Holiday home owned by Labour leader Alan Kelly is being rented out on Airbnb
26th September 2021
A holiday home owned by Labour leader Alan Kelly is being rented out on the short-term letting site Airbnb.
The property is included in the Tipperary TD’s declaration of financial interests for 2020. However, it is not listed as a rental and he has not registered as a landlord.
A spokesperson for Mr Kelly said it is “only very occasionally rented and it didn’t meet the declaration limit for occupational income”.
Politicians do not have to declare holiday homes that are occupied by them or their family. However, if the house is being used for commercial purposes, it must be registered.
If a TD is generating more than €2,600 in gross income from renting the property, they must also register as a landlord.
Where a property is jointly-owned, it is for the TD to determine whether their share exceeded €2,600 during the 12-month period.

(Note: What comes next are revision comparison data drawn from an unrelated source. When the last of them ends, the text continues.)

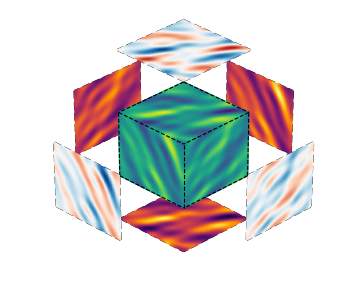
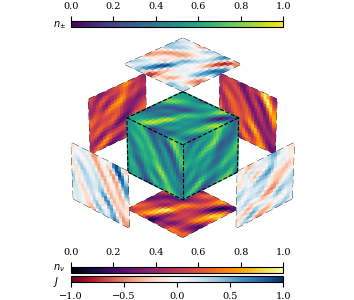
add colorbar sketches

diff --git a/box.py b/box.py
@@ -343,7 +343,7 @@ if __name__ == "__main__":
     axs.append( fig.add_subplot(111, projection='3d') )
     
     #create data
-    Nx = 50
+    Nx = 20
     #x = np.linspace(0.0, 1.0, Nx)
     #y = np.linspace(0.0, 1.0, Nx)
     #z = np.linspace(0.0, 1.0, Nx)
@@ -393,7 +393,7 @@ if __name__ == "__main__":
     box.draw_exploded_right( off=off)
 
     #front exploded panels
-    off = -1.95
+    off = -1.95 #this puts them in front of the box
     cmap = plt.cm.RdBu
     box.draw_exploded_panels_outline("bottom", off=off)
     box.draw_exploded_panels_outline("left",   off=off)
@@ -406,11 +406,36 @@ if __name__ == "__main__":
 
     axs[0].set_axis_off()
     axs[0].view_init(35.0, 45.0)
-    
+
+    #colorbars
+
+    m = plt.cm.ScalarMappable(cmap=plt.cm.viridis)
+    m.set_array([0.0, 1.0])
+    m.set_clim( vmin=0.0, vmax=1.0 )
+    cbaxes = fig.add_axes([0.2, 0.91, 0.6, 0.02]) #[left, bottom, width, height],
+    cb = plt.colorbar(m, cax = cbaxes, orientation="horizontal", ticklocation="top")  
+    fig.text(0.15, 0.91,  r'$n_{\pm}$')
+
+    m = plt.cm.ScalarMappable(cmap=plt.cm.inferno)
+    m.set_array([0.0, 1.0])
+    m.set_clim( vmin=0.0, vmax=1.0 )
+    cbaxes = fig.add_axes([0.2, 0.09, 0.6, 0.02]) #[left, bottom, width, height],
+    cb = plt.colorbar(m, cax = cbaxes, orientation="horizontal", ticklocation="top")  
+    fig.text(0.15, 0.10,  r'$n_{\nu}$')
+
+    m = plt.cm.ScalarMappable(cmap=plt.cm.RdBu)
+    m.set_array([-1.0, 1.0])
+    m.set_clim( vmin=-1.0, vmax=1.0 )
+    cbaxes = fig.add_axes([0.2, 0.06, 0.6, 0.02]) #[left, bottom, width, height],
+    cb = plt.colorbar(m, cax = cbaxes, orientation="horizontal", ticklocation="bottom")  
+    #cb.set_label(r'$J$', rotation=0)
+    fig.text(0.15, 0.05,  r'$J$')
+
+
 
     axisEqual3D(axs[0])
     fname = 'box'
-    plt.subplots_adjust(left=-0.2, bottom=-0.2, right=1.2, top=1.2)
+    plt.subplots_adjust(left=-0.1, bottom=-0.1, right=1.1, top=1.1)
     plt.savefig(fname+'.pdf')
     plt.savefig(fname+'.png')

Some TDs declare their holiday homes despite their not being used for commercial purposes, while others do not list them on the Register of Members’ Interests.
Fine Gael’s Michael Creed owns a holiday home in Co Kerry, while Galway TD Ciaran Cannon owns a house in France.

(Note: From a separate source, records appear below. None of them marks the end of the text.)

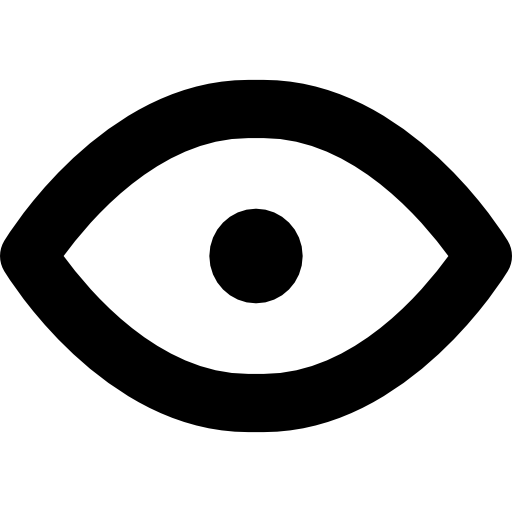
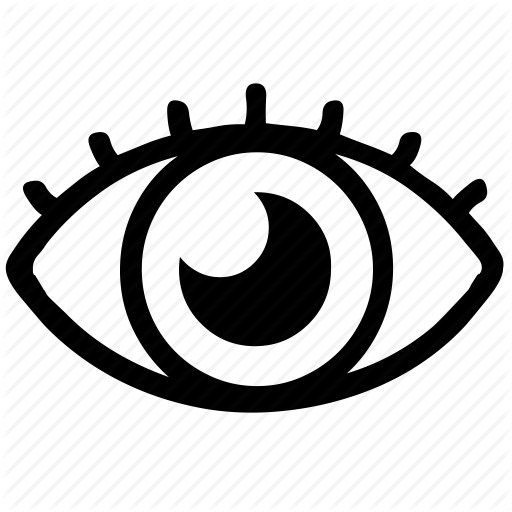
changes

diff --git a/data-profiler-server/templates/coords_visual.html b/data-profiler-server/templates/coords_visual.html
@@ -1,0 +1,121 @@
+{{ define "title" }}Dataset Coordinates{{ end }}
+{{ define "body" }}
+
+<script src="https://code.jquery.com/jquery-3.1.1.min.js"></script>
+
+<script src="https://code.highcharts.com/highcharts.js"></script>
+<script src="https://code.highcharts.com/highcharts-3d.js"></script>
+<script src="https://code.highcharts.com/modules/exporting.js"></script>
+
+<div id="container" style="height: 800px"></div>
+
+<script>
+
+// Give the points a 3D feel by adding a radial gradient
+Highcharts.getOptions().colors = $.map(Highcharts.getOptions().colors, function (color) {
+    return {
+        radialGradient: {
+            cx: 0.4,
+            cy: 0.3,
+            r: 0.5
+        },
+        stops: [
+            [0, color],
+            [1, Highcharts.Color(color).brighten(-0.2).get('rgb')]
+        ]
+    };
+});
+
+// Set up the chart
+var chart = new Highcharts.Chart({
+    chart: {
+        renderTo: 'container',
+        margin: 100,
+        type: 'scatter',
+        options3d: {
+            enabled: true,
+            alpha: 10,
+            beta: 30,
+            depth: 250,
+            viewDistance: 5,
+            fitToPlot: false,
+            frame: {
+                bottom: { size: 1, color: 'rgba(0,0,0,0.02)' },
+                back: { size: 1, color: 'rgba(0,0,0,0.04)' },
+                side: { size: 1, color: 'rgba(0,0,0,0.06)' }
+            }
+        }
+    },
+    title: {
+        text: 'Draggable box'
+    },
+    subtitle: {
+        text: 'Click and drag the plot area to rotate in space'
+    },
+    plotOptions: {
+        scatter: {
+            width: 10,
+            height: 10,
+            depth: 10
+        }
+    },
+    yAxis: {
+        min: 0,
+        max: 10,
+        title: null
+    },
+    xAxis: {
+        min: 0,
+        max: 10,
+        gridLineWidth: 1
+    },
+    zAxis: {
+        min: 0,
+        max: 10,
+        showFirstLabel: false
+    },
+    legend: {
+        enabled: false
+    },
+    series: [{
+        name: 'Reading',
+        colorByPoint: true,
+        data: [[1, 6, 5], [8, 7, 9], [1, 3, 4], [4, 6, 8], [5, 7, 7], [6, 9, 6], [7, 0, 5], [2, 3, 3], [3, 9, 8], [3, 6, 5], [4, 9, 4], [2, 3, 3], [6, 9, 9], [0, 7, 0], [7, 7, 9], [7, 2, 9], [0, 6, 2], [4, 6, 7], [3, 7, 7], [0, 1, 7], [2, 8, 6], [2, 3, 7], [6, 4, 8], [3, 5, 9], [7, 9, 5], [3, 1, 7], [4, 4, 2], [3, 6, 2], [3, 1, 6], [6, 8, 5], [6, 6, 7], [4, 1, 1], [7, 2, 7], [7, 7, 0], [8, 8, 9], [9, 4, 1], [8, 3, 4], [9, 8, 9], [3, 5, 3], [0, 2, 4], [6, 0, 2], [2, 1, 3], [5, 8, 9], [2, 1, 1], [9, 7, 6], [3, 0, 2], [9, 9, 0], [3, 4, 8], [2, 6, 1], [8, 9, 2], [7, 6, 5], [6, 3, 1], [9, 3, 1], [8, 9, 3], [9, 1, 0], [3, 8, 7], [8, 0, 0], [4, 9, 7], [8, 6, 2], [4, 3, 0], [2, 3, 5], [9, 1, 4], [1, 1, 4], [6, 0, 2], [6, 1, 6], [3, 8, 8], [8, 8, 7], [5, 5, 0], [3, 9, 6], [5, 4, 3], [6, 8, 3], [0, 1, 5], [6, 7, 3], [8, 3, 2], [3, 8, 3], [2, 1, 6], [4, 6, 7], [8, 9, 9], [5, 4, 2], [6, 1, 3], [6, 9, 5], [4, 8, 2], [9, 7, 4], [5, 4, 2], [9, 6, 1], [2, 7, 3], [4, 5, 4], [6, 8, 1], [3, 4, 0], [2, 2, 6], [5, 1, 2], [9, 9, 7], [6, 9, 9], [8, 4, 3], [4, 1, 7], [6, 2, 5], [0, 4, 9], [3, 5, 9], [6, 9, 1], [1, 9, 2]]
+    }]
+});
+
+
+// Add mouse events for rotation
+$(chart.container).on('mousedown.hc touchstart.hc', function (eStart) {
+    eStart = chart.pointer.normalize(eStart);
+
+    var posX = eStart.pageX,
+        posY = eStart.pageY,
+        alpha = chart.options.chart.options3d.alpha,
+        beta = chart.options.chart.options3d.beta,
+        newAlpha,
+        newBeta,
+        sensitivity = 5; // lower is more sensitive
+
+    $(document).on({
+        'mousemove.hc touchdrag.hc': function (e) {
+            // Run beta
+            newBeta = beta + (posX - e.pageX) / sensitivity;
+            chart.options.chart.options3d.beta = newBeta;
+
+            // Run alpha
+            newAlpha = alpha + (e.pageY - posY) / sensitivity;
+            chart.options.chart.options3d.alpha = newAlpha;
+
+            chart.redraw(false);
+        },
+        'mouseup touchend': function () {
+            $(document).off('.hc');
+        }
+    });
+});
+
+</script>
+{{ end }}
+
+{{ template "base.html" . }}

diff --git a/data-profiler-server/templates/datasets_view.html b/data-profiler-server/templates/datasets_view.html
@@ -66,16 +66,16 @@ No files found
 					<img src='/static/transform.png' width=30/></a>
 				</button>
 				<br/>
-				<button title="Delete Similarity Matrix" class="ui-button ui-widget ui-corner-all" 
+			<button title="Show coordinates" class="ui-button ui-widget ui-corner-all" 
+						onclick="window.location.href='/coords/{{ $m.ID }}/'">
+					<img src='/static/coordinates.png' width=30/></a>
+				</button>
+
+				<br/>
+				<button title="Delete Similarity Matrix" class="ui-button ui-widget ui-corner-all" style='background:#990000;' 
 						onclick="window.location.href='/sm/{{ $m.ID }}/delete/?datasetID={{$.ID}}'">
 					<img src='/static/delete.png' width=30/></a>
 				</button>
-				<button title="Show coordinates" class="ui-button ui-widget ui-corner-all" 
-						onclick="window.location.href='/coords/{{ $m.ID }}/'">
-					<img src='/static/delete.png' width=30/></a>
-				</button>
-
-
 		</td>
 </tr>
 {{ end }}

diff --git a/data-profiler-server/templates/base.html b/data-profiler-server/templates/base.html
@@ -6,6 +6,13 @@
 <script src="http://d3js.org/d3.v3.min.js"></script>
 <script src="https://code.jquery.com/jquery-1.12.4.js"></script>
 <script src="https://code.jquery.com/ui/1.12.1/jquery-ui.js"></script>
+<script src="https://code.highcharts.com/highcharts.js"></script>
+<script src="https://code.highcharts.com/modules/heatmap.js"></script>
+<script src="https://code.highcharts.com/modules/exporting.js"></script>
+<script src="https://code.highcharts.com/modules/data.js"></script>
+<script src="https://code.highcharts.com/modules/boost-canvas.js"></script>
+<script src="https://code.highcharts.com/modules/boost.js"></script>
+
 <script src="/static/script.js"></script>
 </head>
 <body>

diff --git a/data-profiler-server/templates/coords_view.html b/data-profiler-server/templates/coords_view.html
@@ -1,0 +1,24 @@
+{{ define "title" }}Dataset Coordinates{{ end }}
+{{ define "body" }} 
+<h1>Dataset Coordinates</h2>
+<table class='tablelist'>
+<tr>
+		<th>File</th>
+		<th>Dimensions</th>
+		<th>GoF</th>
+		<th>Actions</th>
+</tr>
+{{ range $i, $k := .}} 
+<tr>
+		<td><a href='/download/?type=coord&name={{$k.Filename}}&id={{$k.ID}}'>{{$k.Filename}}</a></td>
+<td>{{$k.K}}</td>
+<td>{{$k.GOF}}</td>
+<td>
+<button title="Show coordinates" class="ui-button ui-widget ui-corner-all" onclick="window.location.href='/coords/{{ $k.ID }}/visual'"> <img src='/static/coordinates.png' width=30/></a></button>
+</td>
+</tr>
+{{ end }}
+</table>
+{{ end }}
+
+{{ template "base.html" . }}

diff --git a/data-profiler-server/handlers.go b/data-profiler-server/handlers.go
@@ -21,6 +21,8 @@ var templateDependencies = map[string][]string{
 	"tasks.html":              {"base.html"},
 	"error.html":              {"base.html"},
 	"sm_heatmap.html":         {"base.html"},
+	"coords_view.html":        {"base.html"},
+	"coords_visual.html":      {"base.html"},
 	"forms/new_sm_form.html":  {},
 	"forms/new_mds_form.html": {},
 }
@@ -32,6 +34,8 @@ var routingControllerTemplates = map[string]cntTmpltCouple{
 	"datasets/view": {controllerDatasetView, "datasets_view.html"},
 	"tasks/":        {controllerTasksList, "tasks.html"},
 	"sm/visual":     {controllerSMVisual, "sm_heatmap.html"},
+	"coords/view":   {controllerCoordsView, "coords_view.html"},
+	"coords/visual": {controllerCoordsVisual, "coords_visual.html"},
 
 	// forms
 	"datasets/newsm": {controllerDatasetNewSM, "forms/new_sm_form.html"},

diff --git a/data-profiler-server/models.go b/data-profiler-server/models.go
@@ -346,7 +346,7 @@ func modelCoordinatesGet(id string) *ModelCoordinates {
 	return nil
 }
 
-func modelCoordinatesGetByMatrix(matrixId string) *ModelCoordinates {
+func modelCoordinatesGetByMatrix(matrixId string) []*ModelCoordinates {
 	db := dbConnect()
 	defer db.Close()
 
@@ -357,13 +357,14 @@ func modelCoordinatesGetByMatrix(matrixId string) *ModelCoordinates {
 		return nil
 	}
 	defer rows.Close()
-	if rows.Next() {
+	var result []*ModelCoordinates
+	for rows.Next() {
 		obj := new(ModelCoordinates)
 		rows.Scan(&obj.ID, &obj.Path, &obj.Filename, &obj.K,
 			&obj.GOF, &obj.matrixID)
-		return obj
+		result = append(result, obj)
 	}
-	return nil
+	return result
 }
 func modelCoordinatesInsert(coordinates []core.DatasetCoordinates, datasetID, K, GOF, matrixID string) {
 	dts := modelDatasetGetInfo(datasetID)

diff --git a/data-profiler-server/controllers.go b/data-profiler-server/controllers.go
@@ -140,3 +140,12 @@ func controllerMDSRun(w http.ResponseWriter, r *http.Request) Model {
 	return nil
 
 }
+
+func controllerCoordsView(w http.ResponseWriter, r *http.Request) Model {
+	_, id, _ := parseURL(r.URL.Path)
+	return modelCoordinatesGetByMatrix(id)
+}
+
+func controllerCoordsVisual(w http.ResponseWriter, r *http.Request) Model {
+	return nil
+}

Fianna Fáil leader Micheál Martin has two holiday homes in his native Cork. He owns one of them jointly with four others after inheriting one-fifth of the property.

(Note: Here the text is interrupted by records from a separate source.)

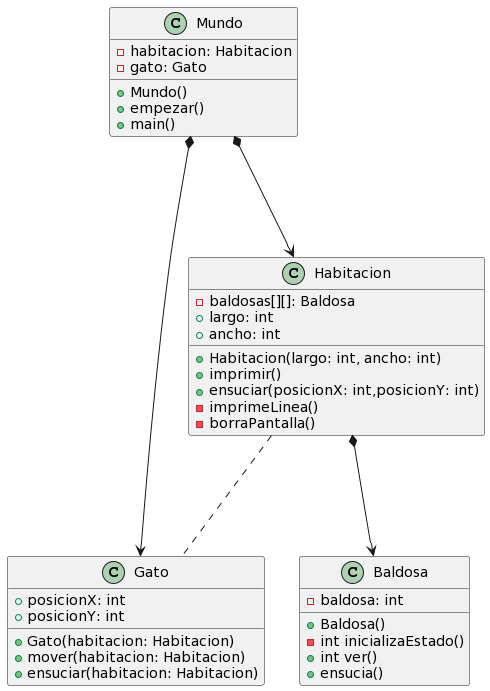
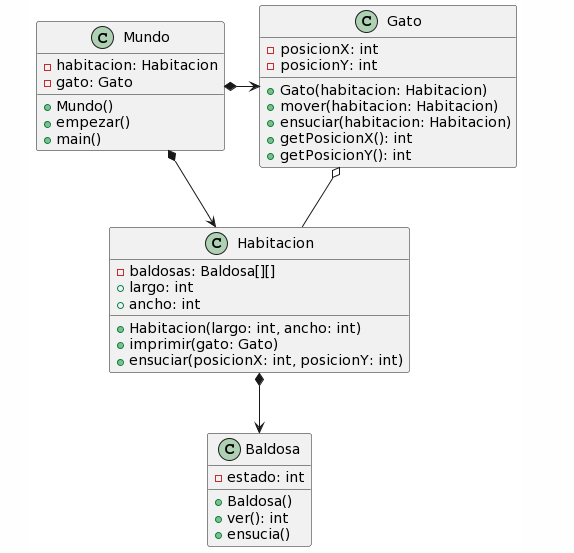
new version the world

diff --git a/Habitacion.java b/Habitacion.java
@@ -1,43 +1,28 @@
 public class Habitacion {
-
     private Baldosa[][] baldosas;
-    public int largo, ancho;
+    private int largo;
+    private int ancho;
 
     public Habitacion(int largo, int ancho) {
         this.largo = largo;
         this.ancho = ancho;
-        baldosas = new Baldosa[this.largo][this.ancho];
-        for (int i = 0; i < this.largo; i++) {
-            for (int j = 0; j < this.ancho; j++) {
-                this.baldosas[i][j] = new Baldosa();
-            }
-        }
-    }
-
-    public void imprimir() {
-        char vistaBaldosa;
-        borraPantalla();
-        imprimeLinea();
+        baldosas = new Baldosa[largo][ancho];
         for (int i = 0; i < largo; i++) {
-            for (int j = 0; j < this.ancho; j++) {
-                vistaBaldosa = " .oO#".charAt(this.baldosas[i][j].ver());
-                System.out.print(" " + vistaBaldosa + " ");
+            for (int j = 0; j < ancho; j++) {
+                baldosas[i][j] = new Baldosa();
             }
-            System.out.println();
         }
-        imprimeLinea();
     }
 
     public void imprimir(Gato gato) {
-        char vistaBaldosa;
         borraPantalla();
         imprimeLinea();
         for (int i = 0; i < largo; i++) {
             for (int j = 0; j < ancho; j++) {
-                if (gato.posicionX == j && gato.posicionY == i) {
+                if (gato.getPosicionX() == j && gato.getPosicionY() == i) {
                     System.out.print(">G<");
                 } else {
-                    vistaBaldosa = " .oO#".charAt(baldosas[i][j].ver());
+                    char vistaBaldosa = " .oO#".charAt(baldosas[i][j].ver());
                     System.out.print(" " + vistaBaldosa + " ");
                 }
             }
@@ -60,5 +45,13 @@ public class Habitacion {
     private void borraPantalla() {
         System.out.print("\033[H\033[2J");
         System.out.flush();
+    }
+
+    public int getLargo() {
+        return largo;
+    }
+
+    public int getAncho() {
+        return ancho;
     }
 }

diff --git a/Gato.java b/Gato.java
@@ -1,19 +1,23 @@
-public class Gato {
 
-    public int posicionX, posicionY;
+public class Gato {
+    private int posicionX;
+    private int posicionY;
 
     public Gato(Habitacion habitacion) {
-        posicionX = (int) (Math.random() * habitacion.ancho);
-        posicionY = (int) (Math.random() * habitacion.largo);
+        posicionX = (int) (Math.random() * habitacion.getAncho());
+        posicionY = (int) (Math.random() * habitacion.getLargo());
     }
 
     public void mover(Habitacion habitacion) {
         double aleatorio = Math.random();
-        if (aleatorio < .25 && posicionX + 1 < habitacion.ancho) {
+        int ancho = habitacion.getAncho();
+        int largo = habitacion.getLargo();
+
+        if (aleatorio < 0.25 && posicionX + 1 < ancho) {
             posicionX++;
-        } else if (aleatorio < .5 && posicionX > 0) {
+        } else if (aleatorio < 0.5 && posicionX > 0) {
             posicionX--;
-        } else if (aleatorio < .75 && posicionY + 1 < habitacion.largo) {
+        } else if (aleatorio < 0.75 && posicionY + 1 < largo) {
             posicionY++;
         } else if (aleatorio < 1 && posicionY > 0) {
             posicionY--;
@@ -21,8 +25,16 @@ public class Gato {
     }
 
     public void ensuciar(Habitacion habitacion) {
-        if (Math.random() > .75) {
+        if(Math.random() > .75) {
             habitacion.ensuciar(posicionX, posicionY);
         }
+    }
+
+    public int getPosicionX() {
+        return posicionX;
+    }
+
+    public int getPosicionY() {
+        return posicionY;
     }
 }

diff --git a/Baldosa.java b/Baldosa.java
@@ -1,17 +1,18 @@
+import java.util.Random;
+
 public class Baldosa {
-
     private int estado;
-
     private static final int LIMPIO = 0;
     private static final int MUY_SUCIO = 3;
-    private static final double[] PROBABILIDADES = {0.1, 0.2, 0.7, 0.9};
+    private static final double[] PROBABILIDADES = { 0.1, 0.2, 0.7, 0.9 };
+    private static final Random random = new Random();
 
     public Baldosa() {
         estado = inicializaEstado();
     }
 
     private int inicializaEstado() {
-        double probabilidadMugre = Math.random();
+        double probabilidadMugre = random.nextDouble();
 
         for (int i = MUY_SUCIO; i >= LIMPIO; i--) {
             if (probabilidadMugre >= PROBABILIDADES[i]) {
@@ -26,7 +27,7 @@ public class Baldosa {
     }
 
     public void ensucia() {
-        if (estado <= MUY_SUCIO) {
+        if (estado < MUY_SUCIO) {
             estado++;
         }
     }

diff --git a/Mundo.java b/Mundo.java
@@ -1,7 +1,6 @@
 import java.util.Scanner;
 
-class Mundo {
-
+public class Mundo {
     private Habitacion habitacion;
     private Gato gato;
 
@@ -10,17 +9,13 @@ class Mundo {
         gato = new Gato(habitacion);
     }
 
-    void empezar() {
+    public void empezar() {
+        Scanner entrada = new Scanner(System.in);
         do {
             gato.mover(habitacion);
             gato.ensuciar(habitacion);
             habitacion.imprimir(gato);
-        } while (quiereSeguir());
-    }
-
-    boolean quiereSeguir(){
-        Scanner entrada = new Scanner(System.in);
-        return !entrada.nextLine().equalsIgnoreCase("f");
+        } while (!entrada.nextLine().equalsIgnoreCase("f"));
     }
 
     public static void main(String[] args) {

Neither is listed in his declaration of interests, as he is not required to declare them because they are used by his family.
Fianna Fáil TD Seán Haughey also owns a family holiday home, in Dingle, Co Kerry.
Mr Kelly owns the holiday home in Co Kerry with his wife and did not list himself as a landlord on the register for 2020 as he said the rent received did not reach the required threshold.
The house appears to have been advertised on the short-term rental website for the past three years, with reviews by guests dating from 2018.
The holiday home can only be booked for a minimum of five nights on Airbnb’s website.
For two adults and two children to stay from September 26 to October 1 costs €1,056. This includes a service fee of €156. Mr Kelly last year sold a house in Walkinstown, Co Dublin, for €285,000 and the only other property he owns is his home in Co Tipperary.
Some members of the Labour Party have been outspoken critics of Airbnb, particularly former senator Kevin Humphreys, who sought to introduce legislation to regulate short-term lets.
Mr Kelly has also previously endorsed the further regulation of short-term lets by the relevant authorities.
“We all talk about Airbnb, but it is not about that because people could call it something else the following week,” he said in the Dáil during a motion of no-confidence vote in former Housing Minister Eoghan Murphy in 2018.
“We will have to deal with the issue because it is creating downward pressures and resulting in a lack of capacity in urban areas which will only elevate the crisis.
“The return for owners from short-term letting is not going to change but increase.
“I seriously encourage the bringing forward of regulations in this city [Dublin] and others across the country to address this issue to create greater capacity.”